Required work =
Can you copy out the data exactly? Leave the images out.
Top of Exercise inputs
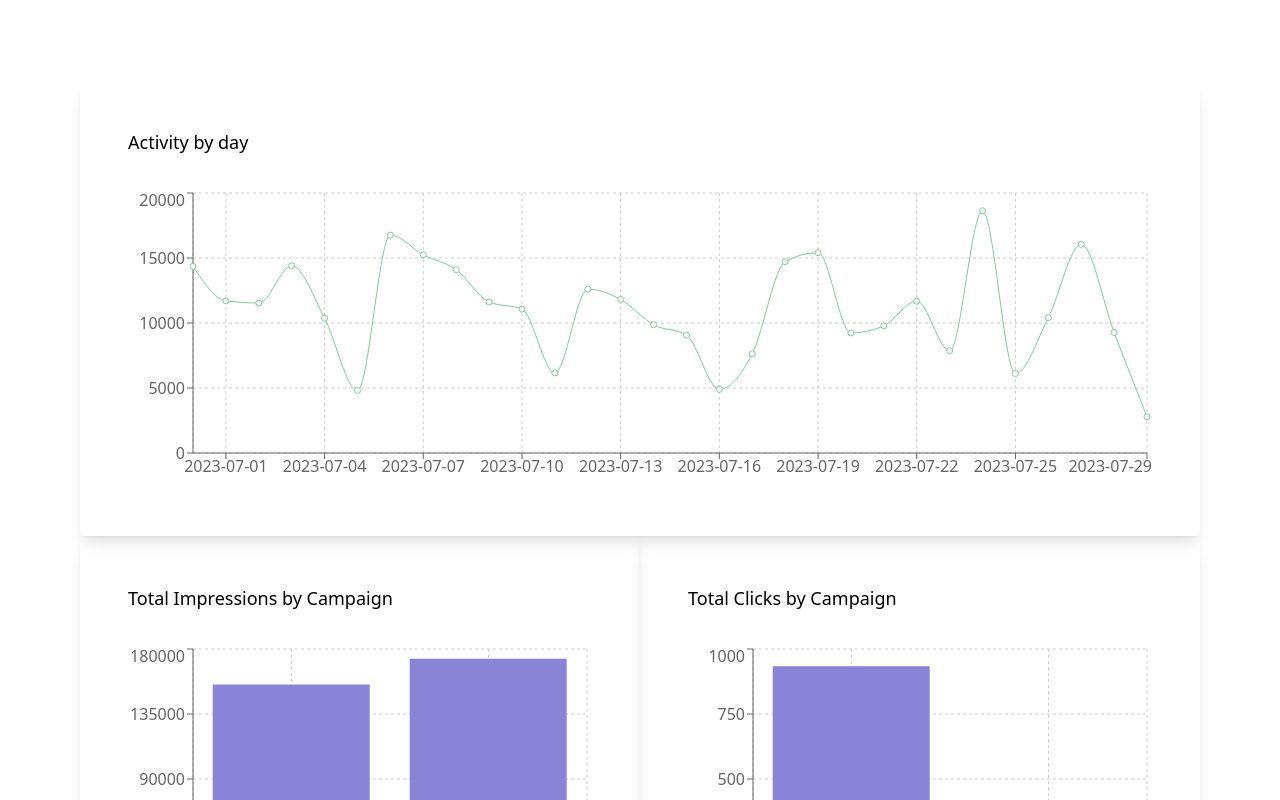
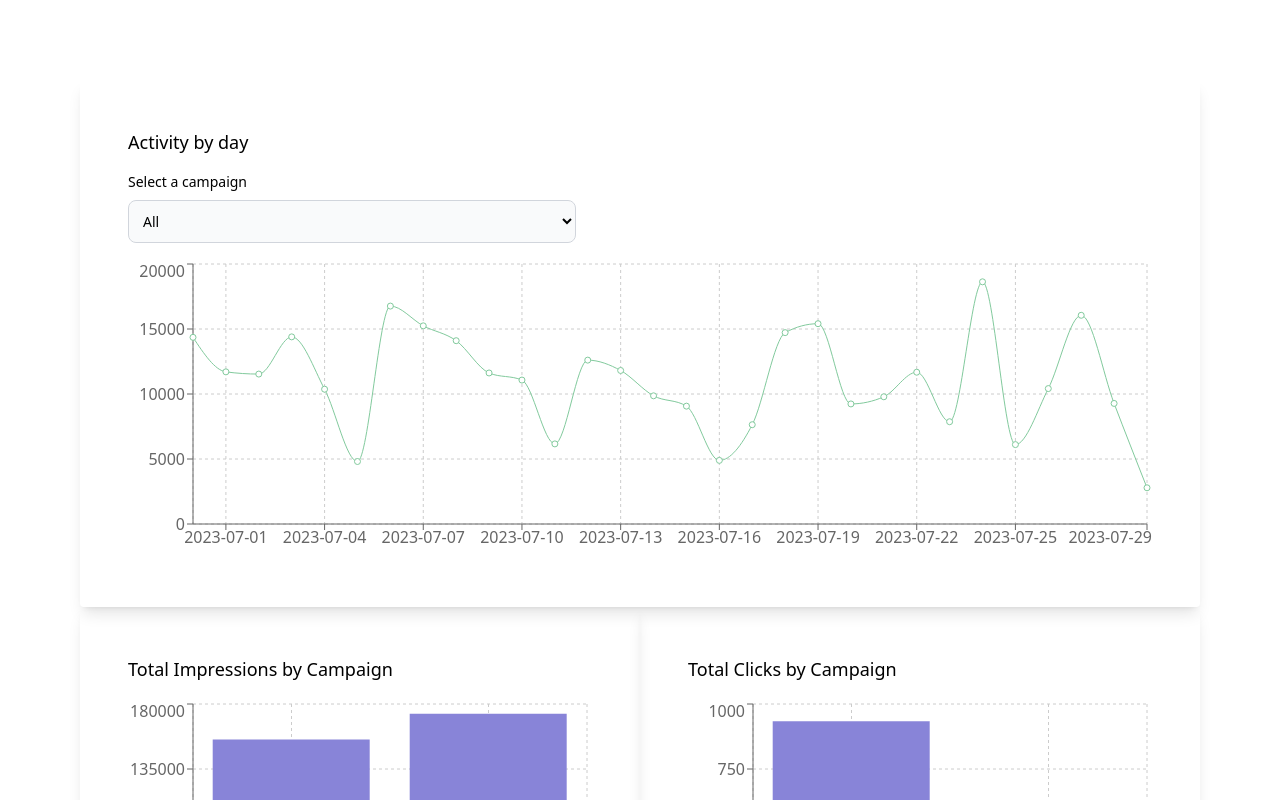
Before and after one commit to lancevalera/data-visualization-test, a React (Vite) app: page / in a window 1280 px wide. Shown: the top 800 px of the page. Built offline with nearby package versions, Linux system fonts and the light colour scheme.

Commit message:
Add mock filters

```diff
--- a/src/api/index.js
+++ b/src/api/index.js
@@ -1,10 +1,14 @@
 import * as data from './mockData.json';
 
 // mocks an api call
-export const fetch = () => {
+export const fetch = (campaignNameFilter) => {
   return new Promise(resolve => {
     setTimeout(() => {
-      resolve(data.default)
+      resolve(
+        campaignNameFilter
+        ? data.default.filter(({ campaign }) => campaign === campaignNameFilter)
+        : data.default
+      )
     }, 1500)
   });
 };
--- /dev/null
+++ b/src/components/inputs/index.js
@@ -0,0 +1 @@
+export * from './select';
--- /dev/null
+++ b/src/components/inputs/select.jsx
@@ -0,0 +1,17 @@
+export const Select = ({ label, options, onChange, value }) => (
+  <div className="mb-4">
+    <label className="block mb-2 text-sm font-medium">{label}</label>
+    <select
+      className="max-w-md bg-gray-50 border border-gray-300 text-sm rounded-lg focus:ring-blue-500 focus:border-blue-500 block w-full p-2.5"
+      onChange={onChange}
+      value={value}
+    >
+      <option value="">All</option>
+      {
+        options.map((option) => (
+          <option value={option.value} key={option.value}>{option.label}</option>
+        ))
+      }
+    </select>
+  </div>
+)
--- a/src/components/spinner/index.jsx
+++ b/src/components/spinner/index.jsx
@@ -4,6 +4,6 @@ export const Spinner = () => (
       <path d="M100 50.5908C100 78.2051 77.6142 100.591 50 100.591C22.3858 100.591 0 78.2051 0 50.5908C0 22.9766 22.3858 0.59082 50 0.59082C77.6142 0.59082 100 22.9766 100 50.5908ZM9.08144 50.5908C9.08144 73.1895 27.4013 91.5094 50 91.5094C72.5987 91.5094 90.9186 73.1895 90.9186 50.5908C90.9186 27.9921 72.5987 9.67226 50 9.67226C27.4013 9.67226 9.08144 27.9921 9.08144 50.5908Z" fill="currentColor" />
       <path d="M93.9676 39.0409C96.393 38.4038 97.8624 35.9116 97.0079 33.5539C95.2932 28.8227 92.871 24.3692 89.8167 20.348C85.8452 15.1192 80.8826 10.7238 75.2124 7.41289C69.5422 4.10194 63.2754 1.94025 56.7698 1.05124C51.7666 0.367541 46.6976 0.446843 41.7345 1.27873C39.2613 1.69328 37.813 4.19778 38.4501 6.62326C39.0873 9.04874 41.5694 10.4717 44.0505 10.1071C47.8511 9.54855 51.7191 9.52689 55.5402 10.0491C60.8642 10.7766 65.9928 12.5457 70.6331 15.2552C75.2735 17.9648 79.3347 21.5619 82.5849 25.841C84.9175 28.9121 86.7997 32.2913 88.1811 35.8758C89.083 38.2158 91.5421 39.6781 93.9676 39.0409Z" fill="currentFill" />
     </svg>
-    <span class="sr-only">Loading...</span>
+    <span className="sr-only">Loading...</span>
   </div>
 );
--- a/src/hooks/data/index.js
+++ b/src/hooks/data/index.js
@@ -5,11 +5,11 @@ import { fetch } from '../../api';
 export const useQuery = (queryString, reducer) => {
   const [loading, setLoading] = useState(true);
   const [reportData, setReportData] = useState();
-  const [query, setQuery] = useState(queryString);
 
   useEffect(() => {
     const fetchData = async () => {
-      let response = await fetch(query);
+      setLoading(true);
+      let response = await fetch(queryString);
       if (reducer) {
         response = reducer(response)
       }
@@ -19,5 +19,5 @@ export const useQuery = (queryString, reducer) => {
     fetchData();
   }, [queryString]);
 
-  return [{ loading, result: reportData }, setQuery];
+  return [{ loading, result: reportData }];
 }
--- a/src/pages/reports/components/common/chartContainer.jsx
+++ b/src/pages/reports/components/common/chartContainer.jsx
@@ -3,7 +3,7 @@ import { Card, Spinner } from 'src/components';
 // component to ensure consistent styling of title, card, and loading spinner between charts
 export const ChartContainer = ({ title, loading, children }) => (
   <Card>
-    <p className="text-lg text-left mb-8">{title}</p>
+    <p className="text-lg text-left mb-4">{title}</p>
     {
       loading ? (
         <Spinner />
--- /dev/null
+++ b/src/pages/reports/components/dayByDayMetrics/constants.js
@@ -0,0 +1,7 @@
+export const FILTER_OPTIONS = [{
+  value: 'Campaign A',
+  label: 'Campaign A'
+}, {
+  value: 'Campaign B',
+  label: 'Campaign B'
+}];
--- a/src/pages/reports/components/dayByDayMetrics/index.jsx
+++ b/src/pages/reports/components/dayByDayMetrics/index.jsx
@@ -1,7 +1,10 @@
+import { useState } from 'react';
 import { LineChart, CartesianGrid, XAxis, YAxis, Tooltip, Line, ResponsiveContainer } from 'recharts';
 import { useQuery } from 'src/hooks';
+import { Select } from 'src/components/inputs';
 import { dataReducer } from './helpers';
 import { ChartContainer } from '../common';
+import { FILTER_OPTIONS } from './constants';
 
 const CustomTooltip = ({ active, payload, label }) => {
   if (active && payload && label) {
@@ -16,11 +19,18 @@ const CustomTooltip = ({ active, payload, label }) => {
 }
 
 export const DayByDayGraph = ({ title }) => {
-  const [data, _setQuery] = useQuery('', dataReducer);
+  const [filterValue, setFilterValue] = useState();
+  const [data, _setQuery] = useQuery(filterValue, dataReducer);
   const { loading, result } = data;
-
+  console.log({ filterValue, result })
   return (
     <ChartContainer title={title} loading={loading}>
+      <Select
+        options={FILTER_OPTIONS}
+        label="Select a campaign"
+        onChange={(e) => setFilterValue(e.target.value)}
+        value={filterValue}
+      />
       <ResponsiveContainer height={300} width="100%">
         <LineChart data={result}>
           <CartesianGrid strokeDasharray="3 3" />
```
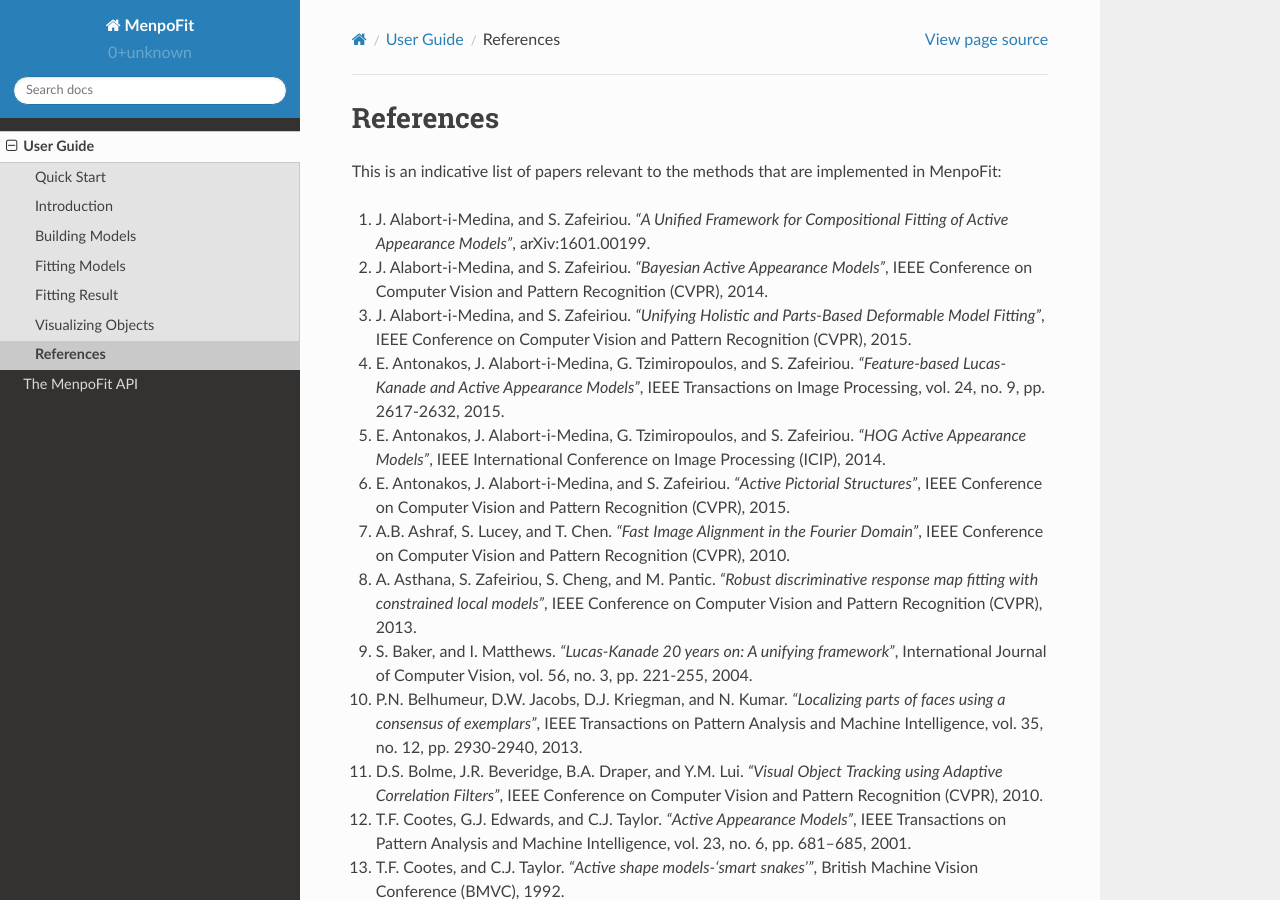
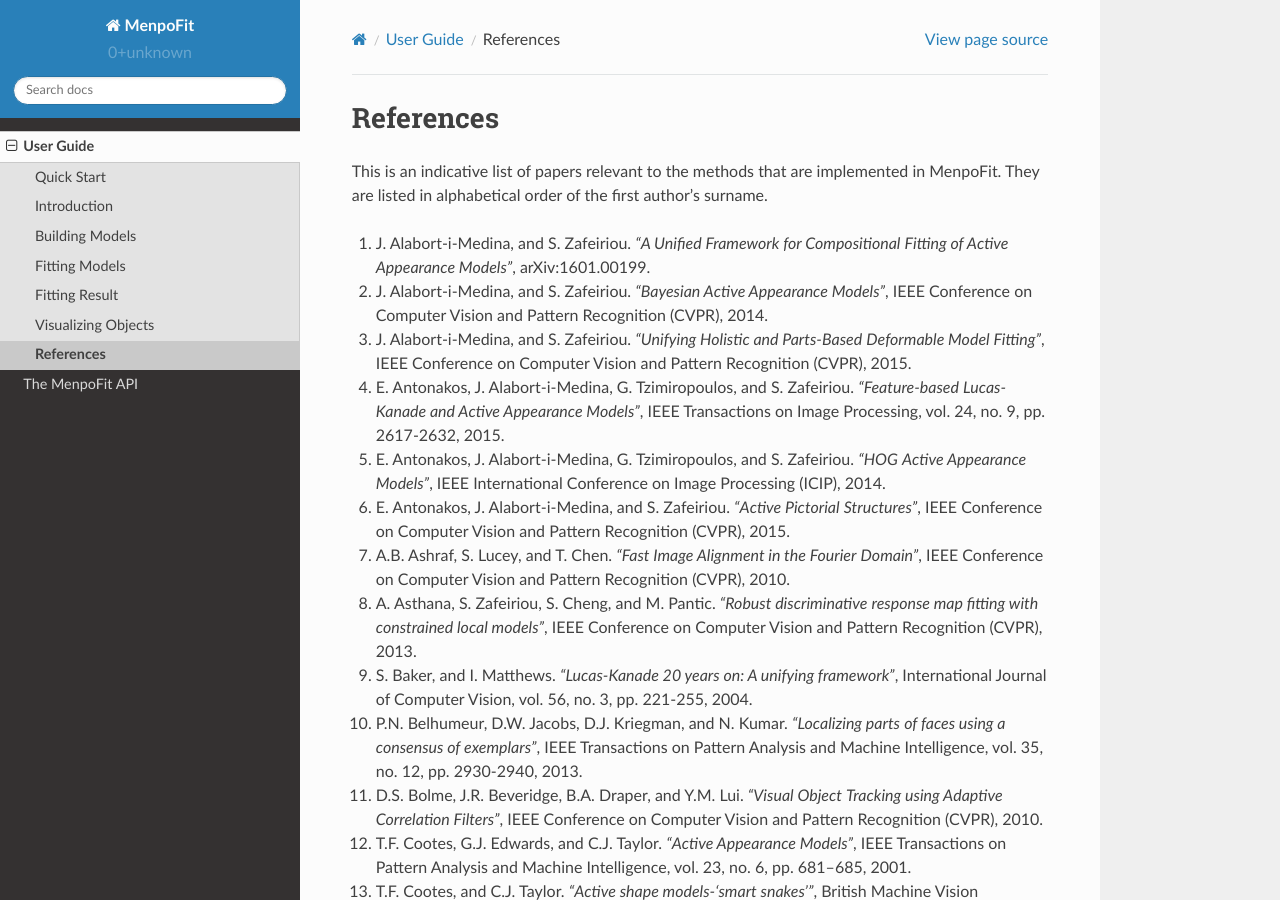
Before and after one commit to menpo/menpofit, a Sphinx documentation site: the page built from docs/source/userguide/references.rst, in a window 1280 px wide and 900 px high. Built offline with Sphinx 7.4.7 and the Read the Docs theme 2.0.0, drawn with Linux system fonts in a browser that asks for light colours.

Commit message:
minor userguide change

```diff
--- a/docs/source/userguide/references.rst
+++ b/docs/source/userguide/references.rst
@@ -3,7 +3,8 @@
 References
 ==========
 This is an indicative list of papers relevant to the methods that are
-implemented in MenpoFit:
+implemented in MenpoFit. They are listed in alphabetical order of the first
+author's surname.
 
 #. J. Alabort-i-Medina, and S. Zafeiriou. `"A Unified Framework for Compositional`
    `Fitting of Active Appearance Models"`, arXiv:1601.00199.
```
Bottom of Exercise inputs
Solution for this exercise =
Before and after one commit to lancevalera/data-visualization-test, a React (Vite) app: page / in a window 1280 px wide. Shown: the top 800 px of the page. Built offline with nearby package versions, Linux system fonts and the light colour scheme.

Commit message:
Add mock filters

```diff
--- a/src/api/index.js
+++ b/src/api/index.js
@@ -1,10 +1,14 @@
 import * as data from './mockData.json';
 
 // mocks an api call
-export const fetch = () => {
+export const fetch = (campaignNameFilter) => {
   return new Promise(resolve => {
     setTimeout(() => {
-      resolve(data.default)
+      resolve(
+        campaignNameFilter
+        ? data.default.filter(({ campaign }) => campaign === campaignNameFilter)
+        : data.default
+      )
     }, 1500)
   });
 };
--- /dev/null
+++ b/src/components/inputs/index.js
@@ -0,0 +1 @@
+export * from './select';
--- /dev/null
+++ b/src/components/inputs/select.jsx
@@ -0,0 +1,17 @@
+export const Select = ({ label, options, onChange, value }) => (
+  <div className="mb-4">
+    <label className="block mb-2 text-sm font-medium">{label}</label>
+    <select
+      className="max-w-md bg-gray-50 border border-gray-300 text-sm rounded-lg focus:ring-blue-500 focus:border-blue-500 block w-full p-2.5"
+      onChange={onChange}
+      value={value}
+    >
+      <option value="">All</option>
+      {
+        options.map((option) => (
+          <option value={option.value} key={option.value}>{option.label}</option>
+        ))
+      }
+    </select>
+  </div>
+)
--- a/src/components/spinner/index.jsx
+++ b/src/components/spinner/index.jsx
@@ -4,6 +4,6 @@ export const Spinner = () => (
       <path d="M100 50.5908C100 78.2051 77.6142 100.591 50 100.591C22.3858 100.591 0 78.2051 0 50.5908C0 22.9766 22.3858 0.59082 50 0.59082C77.6142 0.59082 100 22.9766 100 50.5908ZM9.08144 50.5908C9.08144 73.1895 27.4013 91.5094 50 91.5094C72.5987 91.5094 90.9186 73.1895 90.9186 50.5908C90.9186 27.9921 72.5987 9.67226 50 9.67226C27.4013 9.67226 9.08144 27.9921 9.08144 50.5908Z" fill="currentColor" />
       <path d="M93.9676 39.0409C96.393 38.4038 97.8624 35.9116 97.0079 33.5539C95.2932 28.8227 92.871 24.3692 89.8167 20.348C85.8452 15.1192 80.8826 10.7238 75.2124 7.41289C69.5422 4.10194 63.2754 1.94025 56.7698 1.05124C51.7666 0.367541 46.6976 0.446843 41.7345 1.27873C39.2613 1.69328 37.813 4.19778 38.4501 6.62326C39.0873 9.04874 41.5694 10.4717 44.0505 10.1071C47.8511 9.54855 51.7191 9.52689 55.5402 10.0491C60.8642 10.7766 65.9928 12.5457 70.6331 15.2552C75.2735 17.9648 79.3347 21.5619 82.5849 25.841C84.9175 28.9121 86.7997 32.2913 88.1811 35.8758C89.083 38.2158 91.5421 39.6781 93.9676 39.0409Z" fill="currentFill" />
     </svg>
-    <span class="sr-only">Loading...</span>
+    <span className="sr-only">Loading...</span>
   </div>
 );
--- a/src/hooks/data/index.js
+++ b/src/hooks/data/index.js
@@ -5,11 +5,11 @@ import { fetch } from '../../api';
 export const useQuery = (queryString, reducer) => {
   const [loading, setLoading] = useState(true);
   const [reportData, setReportData] = useState();
-  const [query, setQuery] = useState(queryString);
 
   useEffect(() => {
     const fetchData = async () => {
-      let response = await fetch(query);
+      setLoading(true);
+      let response = await fetch(queryString);
       if (reducer) {
         response = reducer(response)
       }
@@ -19,5 +19,5 @@ export const useQuery = (queryString, reducer) => {
     fetchData();
   }, [queryString]);
 
-  return [{ loading, result: reportData }, setQuery];
+  return [{ loading, result: reportData }];
 }
--- a/src/pages/reports/components/common/chartContainer.jsx
+++ b/src/pages/reports/components/common/chartContainer.jsx
@@ -3,7 +3,7 @@ import { Card, Spinner } from 'src/components';
 // component to ensure consistent styling of title, card, and loading spinner between charts
 export const ChartContainer = ({ title, loading, children }) => (
   <Card>
-    <p className="text-lg text-left mb-8">{title}</p>
+    <p className="text-lg text-left mb-4">{title}</p>
     {
       loading ? (
         <Spinner />
--- /dev/null
+++ b/src/pages/reports/components/dayByDayMetrics/constants.js
@@ -0,0 +1,7 @@
+export const FILTER_OPTIONS = [{
+  value: 'Campaign A',
+  label: 'Campaign A'
+}, {
+  value: 'Campaign B',
+  label: 'Campaign B'
+}];
--- a/src/pages/reports/components/dayByDayMetrics/index.jsx
+++ b/src/pages/reports/components/dayByDayMetrics/index.jsx
@@ -1,7 +1,10 @@
+import { useState } from 'react';
 import { LineChart, CartesianGrid, XAxis, YAxis, Tooltip, Line, ResponsiveContainer } from 'recharts';
 import { useQuery } from 'src/hooks';
+import { Select } from 'src/components/inputs';
 import { dataReducer } from './helpers';
 import { ChartContainer } from '../common';
+import { FILTER_OPTIONS } from './constants';
 
 const CustomTooltip = ({ active, payload, label }) => {
   if (active && payload && label) {
@@ -16,11 +19,18 @@ const CustomTooltip = ({ active, payload, label }) => {
 }
 
 export const DayByDayGraph = ({ title }) => {
-  const [data, _setQuery] = useQuery('', dataReducer);
+  const [filterValue, setFilterValue] = useState();
+  const [data, _setQuery] = useQuery(filterValue, dataReducer);
   const { loading, result } = data;
-
+  console.log({ filterValue, result })
   return (
     <ChartContainer title={title} loading={loading}>
+      <Select
+        options={FILTER_OPTIONS}
+        label="Select a campaign"
+        onChange={(e) => setFilterValue(e.target.value)}
+        value={filterValue}
+      />
       <ResponsiveContainer height={300} width="100%">
         <LineChart data={result}>
           <CartesianGrid strokeDasharray="3 3" />
```
Before and after one commit to menpo/menpofit, a Sphinx documentation site: the page built from docs/source/userguide/references.rst, in a window 1280 px wide and 900 px high. Built offline with Sphinx 7.4.7 and the Read the Docs theme 2.0.0, drawn with Linux system fonts in a browser that asks for light colours.

Commit message:
minor userguide change

```diff
--- a/docs/source/userguide/references.rst
+++ b/docs/source/userguide/references.rst
@@ -3,7 +3,8 @@
 References
 ==========
 This is an indicative list of papers relevant to the methods that are
-implemented in MenpoFit:
+implemented in MenpoFit. They are listed in alphabetical order of the first
+author's surname.
 
 #. J. Alabort-i-Medina, and S. Zafeiriou. `"A Unified Framework for Compositional`
    `Fitting of Active Appearance Models"`, arXiv:1601.00199.
```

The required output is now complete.